When the temperature drops in Charlotte, creatures big and small cope with the weather in different ways. Some migrate south, some grow winter coats, and some hibernate. When it comes to spiders, they tend to fall into one of three categories: those that enter a hibernation-like state called diapause, those that live inside year round, and those that seek shelter.
Why You See More Spiders Indoors in the Winter
During the winter months, it may feel like there are more spiders inside your home. While only about five percent of the spiders you see in your home came from the outdoors, there are reasons why you may be finding more eight-legged roommates.
Spiders are very resistant to the cold and have their own natural form of antifreeze to protect them from freezing to death. However, the cold weather slows them down to allow them to conserve energy. Sustained cold temperatures in the winter may cause them to seek a warm place to hide so that they can hunt for food.
One spider that does specifically seek out warmth in the winter is the brown recluse spider, a common venomous arachnid in North Carolina. As their name suggests, they prefer dark and secluded areas that aren’t frequently invaded by humans. Look for them in shoes or with items which have been stored for a while, like clothing, bedding, or seasonal decorations.
Spiders Go Where the Food Goes
While spiders may not always need to come inside from the cold, many other insects will seek refuge in a warm home. If spiders are facing low food supplies outdoors, they may make their way inside to pursue more plentiful prey.
Your Spiders Have Grown
Spiderlings hatch in the summer and fall, and those tiny baby spiders are very easy to miss. However, as they grow into adulthood, they are much easier to spot, making it seem like there are more spiders around.
You’re There to See Them
Spiders like the American house spider or daddy long legs are commonly found in your home year round. However, as the weather outside gets colder, humans spend more time indoors. The more time you spend at home, the more frequently you'll spot spiders and their webs.
How to Reduce Spiders In Your Home
Reduce Moisture and Humidity Indoors: Many bugs are attracted to moisture, so anywhere that attracts them is a great place for spiders to hunt.
Remove Spider Webs And Eggs: Whenever you see spider webs around your home, you should clear them. The best way is to vacuum to ensure you get the web, spider and eggs. Be sure to take the vacuum bag outside to dispose of it.
Eliminate the Insects They Eat: When you eliminate the other pests in your home, you’re leaving the spiders without a food source. Maintaining a year-round contract with a professional pest control company is the easiest way to keep your home free of bugs and the spiders that eat them.

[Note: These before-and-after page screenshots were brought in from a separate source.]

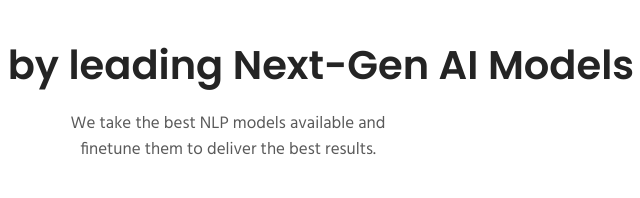
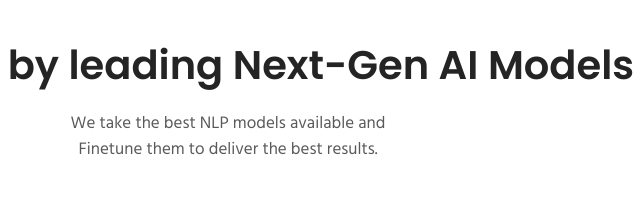
Before and after one commit to bharathgopalswamy/FirstLanguageWeb, a website: page theme/index.html in a window 1280 px wide. Shown: the part 3060-3258 px from the top of the page, 412-1052 px from the left. Drawn offline with nearby package versions, Linux system fonts and the light colour scheme; some packages are replaced by stand-ins of ours; a script that the page names is missing.

Commit message:
dummy commit

```diff
--- a/theme/index.html
+++ b/theme/index.html
@@ -291,7 +291,7 @@
 	<p style="text-align: center; margin-top: 20px;">
 		We take the best NLP models available and
 		</p>
-		<p style="text-align: center; margin-top: -20px;">finetune them to deliver the best results.</p>
+		<p style="text-align: center; margin-top: -20px;">Finetune them to deliver the best results.</p>
 </div>
 
 <div style="display: flex; justify-content: space-around; align-items: center; padding-top: 20px; padding-bottom: 50px;">
```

Call Thomas Pest Control at (704) 847-3468 and we can provide you with an in-home estimate.